Diarrheal disease costs too much
Photo: A health worker sits at a desk in a pediatric hospital room in Zambia. When children fall ill with diarrheal disease, the hospital bills can add up—and the indirect costs, too. PATH/David Jacobs
Diarrheal disease costs too many lives, too much time, and too much money. Cost of disease encompasses not only direct treatment expenses, but also direct non-medical costs such as travel expenses for a visit to a health care facility, and indirect costs such as lost income and productivity. In fact, a study in Malawi found that, of the average total household expenditures for one case of diarrhea, half of the costs for families were indirect and non-medical costs.
Such expenses are easy to overlook when evaluating the cost of an illness, but they often add up to have a significant impact on families, communities, and economies. When a family has to spend its savings on emergency medical treatment and travel logistics to get that treatment, the family will have less money for other essentials like food, rent, or education. Additionally, when a parent has to take time off work to care for a child, they may lose wages or business opportunities. All these largely contribute to the vicious cycle of ill health and poverty.
While many studies have reported on the cost of illness for diarrhea in one locality, comparable empirical data on the cost of diarrheal illness across localities is sparse, particularly in low- and middle-income countries. In an attempt to help fill this gap, my team at PATH conducted an analysis to generate comparable estimates of costs of diarrheal illness across 137 low- and middle-income countries.
To conduct the analysis, which was published in BMC Public Health, we first did a systematic literature review on the cost of illness for diarrhea in children under 5 years of age. The literature review found that the average cost of illness for diarrhea—as published across 25 journal articles—was US$36.56 per outpatient episode and $159.90 per inpatient episode. Direct medical costs accounted for 79% (83% for inpatient and 74% for outpatient) of the total direct costs. For many families, including a quarter of those who took part in the aforementioned Malawi study, these costs are greater than or equal to the entire family’s monthly income.
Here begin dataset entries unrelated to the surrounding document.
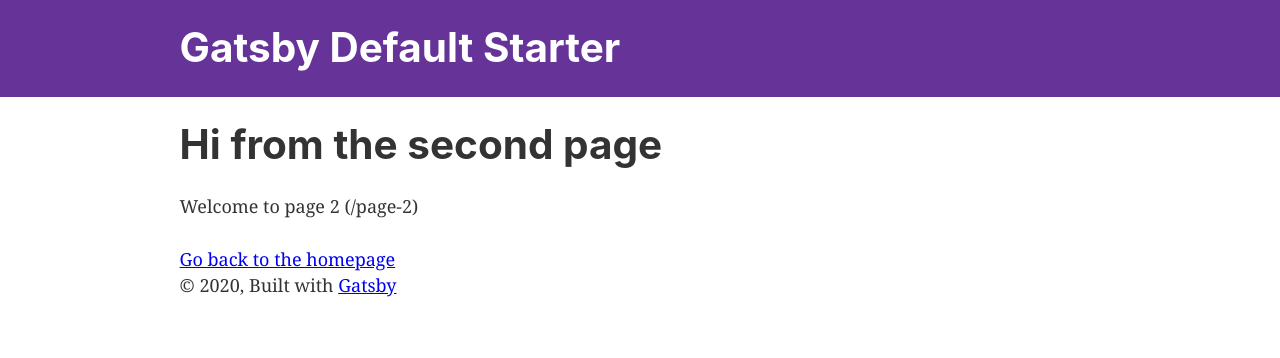
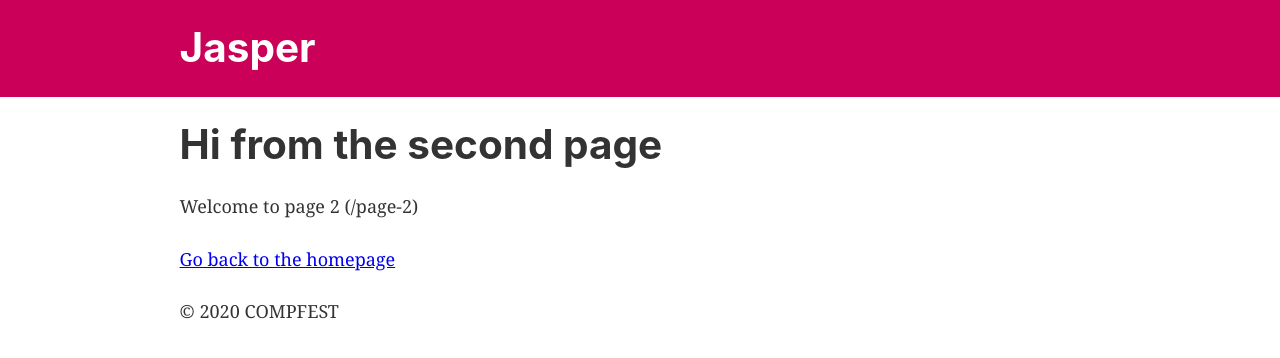
Before and after one commit to COMPFEST/jasper, a Gatsby site in the folder docs/: page /page-2 in a window 1280 px wide. Built offline with nearby package versions, Linux system fonts and the light colour scheme; Gatsby itself is replaced by a stand-in of ours.

Commit message:
edit documentation

```diff
--- a/docs/gatsby-config.js
+++ b/docs/gatsby-config.js
@@ -1,8 +1,8 @@
 module.exports = {
   siteMetadata: {
-    title: `Gatsby Default Starter`,
-    description: `Kick off your next, great Gatsby project with this default starter. This barebones starter ships with the main Gatsby configuration files you might need.`,
-    author: `@gatsbyjs`,
+    title: `Jasper`,
+    description: `Jasper is a Modern React UI Library.`,
+    author: `COMPFEST`,
   },
   plugins: [
     `gatsby-plugin-react-helmet`,
@@ -24,7 +24,7 @@ module.exports = {
         background_color: `#663399`,
         theme_color: `#663399`,
         display: `minimal-ui`,
-        icon: `src/images/gatsby-icon.png`, // This path is relative to the root of the site.
+        icon: `src/images/compfest-gradient.png`, // This path is relative to the root of the site.
       },
     },
     // this (optional) plugin enables Progressive Web App + Offline functionality
--- a/docs/src/components/header.js
+++ b/docs/src/components/header.js
@@ -5,7 +5,7 @@ import React from "react"
 const Header = ({ siteTitle }) => (
   <header
     style={{
-      background: `rebeccapurple`,
+      background: `#cb0058`,
       marginBottom: `1.45rem`,
     }}
   >
--- a/docs/src/components/layout.js
+++ b/docs/src/components/layout.js
@@ -35,9 +35,7 @@ const Layout = ({ children }) => {
       >
         <main>{children}</main>
         <footer>
-          © {new Date().getFullYear()}, Built with
-          {` `}
-          <a href="https://www.gatsbyjs.org">Gatsby</a>
+          © {new Date().getFullYear()} COMPFEST
         </footer>
       </div>
     </>
--- a/docs/src/pages/page-2.tsx
+++ b/docs/src/pages/page-2.tsx
@@ -11,6 +11,7 @@ const SecondPage = (props: PageProps) => (
     <h1>Hi from the second page</h1>
     <p>Welcome to page 2 ({props.path})</p>
     <Link to="/">Go back to the homepage</Link>
+    <br/><br/>
   </Layout>
 )
 
```
Also changed, not shown: docs/src/pages/index.js (+6 -8 lines), docs/src/images/compfest-gradient.png (added), docs/src/images/compfest-purple-mobile.svg (added), docs/src/images/compfest-purple.png (added), docs/src/images/compfest-purple.svg (added), docs/src/images/gatsby-astronaut.png (deleted), docs/src/images/gatsby-icon.png (deleted).
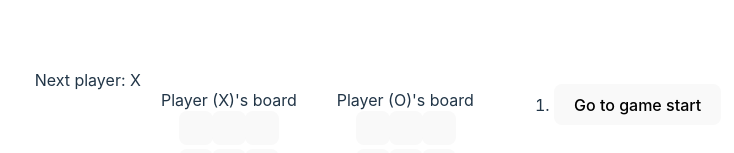
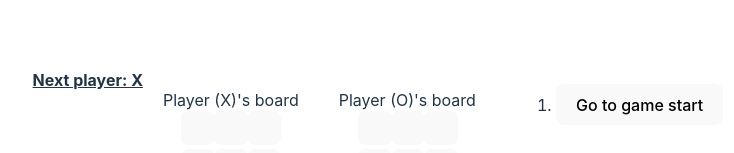
Before and after one commit to eyal4D/react-excercise, a React (Vite) app: page / in a window 1280 px wide. Shown: the part 243-396 px from the top of the page, without its empty margins (262-996 px from the left). Built offline with nearby package versions, Linux system fonts and the light colour scheme.

Commit message:
better design

```diff
--- a/src/App.jsx
+++ b/src/App.jsx
@@ -9,9 +9,10 @@ function Square({ value, onSquareClick }) {
 }
 
 function Board({ currentTurn, squares, onPlay, playerSymbol }){
+  let isMyTurn = (currentTurn == playerSymbol);
 
   function handleClick(i) {
-    if (determineWinner(squares) || squares[i] || currentTurn !== playerSymbol) {
+    if (determineWinner(squares) || squares[i] || !isMyTurn) {
       return;
     }
     const nextSquares = squares.slice();;
@@ -82,7 +83,7 @@ export default function Game() {
 
   return (
     <div className="game">
-      <div className="status">{status}</div>
+      <div className="status"><b><u>{status}</u></b></div>
       <div className="game-board">
         <Board currentTurn={currentTurn} squares={currentSquares} onPlay={handlePlay} playerSymbol={players[0]} />
         <Board currentTurn={currentTurn} squares={currentSquares} onPlay={handlePlay} playerSymbol={players[1]} />
```
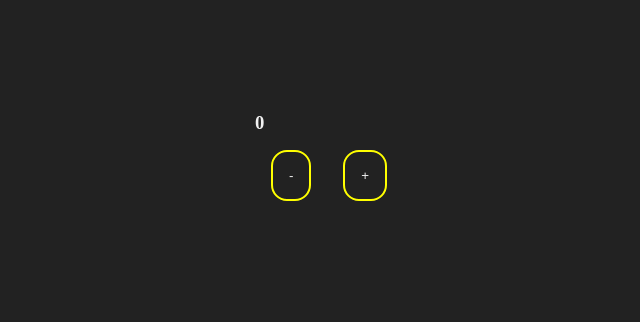
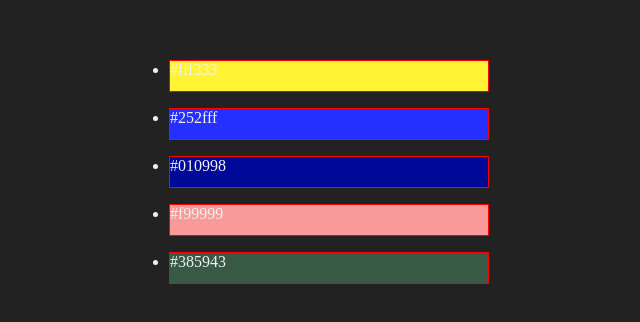
Before and after one commit to hsrvms/develhope-exercises, a React (Vite) app in the folder React/: page / in a window 1280 px wide. Shown: the part 236-558 px from the top of the page, without its empty margins (311-951 px from the left). Built offline with nearby package versions, Linux system fonts and the light colour scheme.

Commit message:
53-lists

```diff
--- a/React/src/App.jsx
+++ b/React/src/App.jsx
@@ -1,35 +1,31 @@
 import { useState, useRef } from "react";
 import "./App.css";
 
-function Counter({ count, handleClick }) {
-	return (
-		<div>
-			<h3>{count}</h3>
-			<button name="decrease" onClick={handleClick}>
-				-
-			</button>
-			<button name="increase" onClick={handleClick}>
-				+
-			</button>
-		</div>
-	);
+function Colors({ items }) {
+	const itemElements = items.map((item) => (
+		<li
+			key={item}
+			style={{
+				backgroundColor: item,
+				border: "1px solid red",
+				width: "20rem",
+				marginTop: "1rem",
+				height: "2rem",
+			}}
+		>
+			{item}
+		</li>
+	));
+
+	return <ul>{itemElements}</ul>;
 }
 
 const App = () => {
-	const eventRef = useRef(null);
-	console.log(eventRef)
-	const [count, setCount] = useState(0);
-	function handleClick(event) {
-		const btn = event.target.name;
-		setCount((prevCount) => {
-			return btn === "decrease" ? prevCount - 1 : prevCount + 1;
-		});
-		eventRef.current = btn === "decrease" ? "down" : "up";
-	}
+	const items = ["#fff333", "#252fff", "#010998", "#f99999", "#385943"];
 
 	return (
 		<div id="app">
-			<Counter handleClick={handleClick} count={count} />
+			<Colors items={items} />
 		</div>
 	);
 };
```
This type of expense can too often push families into poverty.
Next, we generated modelled estimates of the cost of childhood diarrhea episodes comparable across 137 low- and middle-income countries. The model used evidence on cost structure from the literature review along with estimates from the World Health Organization’s Choosing Interventions that are Cost-Effective (WHO–CHOICE) database. Across all 137 countries, modelled costs of childhood diarrhea averaged $52.16 per outpatient episode and $216.36 per inpatient episode. Our model also predicted a significant share of the total costs being due to indirect costs (lost wages of caretakers) and direct non-medical costs (travel, lodging).
Because they are modeled estimates, the average estimated costs per country are likely to over- or under-estimate the reality for most families in these countries and should only be taken as a rough indication. However, as we have seen in studies like the one in Malawi, our estimates reflect that indirect costs are often significant. It is our hope that these estimates will provide a broad, yet useful picture of the impact that diarrheal illness has on families and economies, and that, in the absence of country-specific estimates, those generated in this model could serve as useful inputs for planning and prioritizing appropriate health interventions for childhood diarrheal diseases.
In low- and middle-income countries, where the burden of diarrhea often hits families the hardest, the impact of missed work and lost wages on a family’s livelihood—on top of the direct costs of treatment—cannot be ignored. Even when a family is spared the worst outcome thanks to timely treatment, one thing is clear: the cost of diarrhea is too high.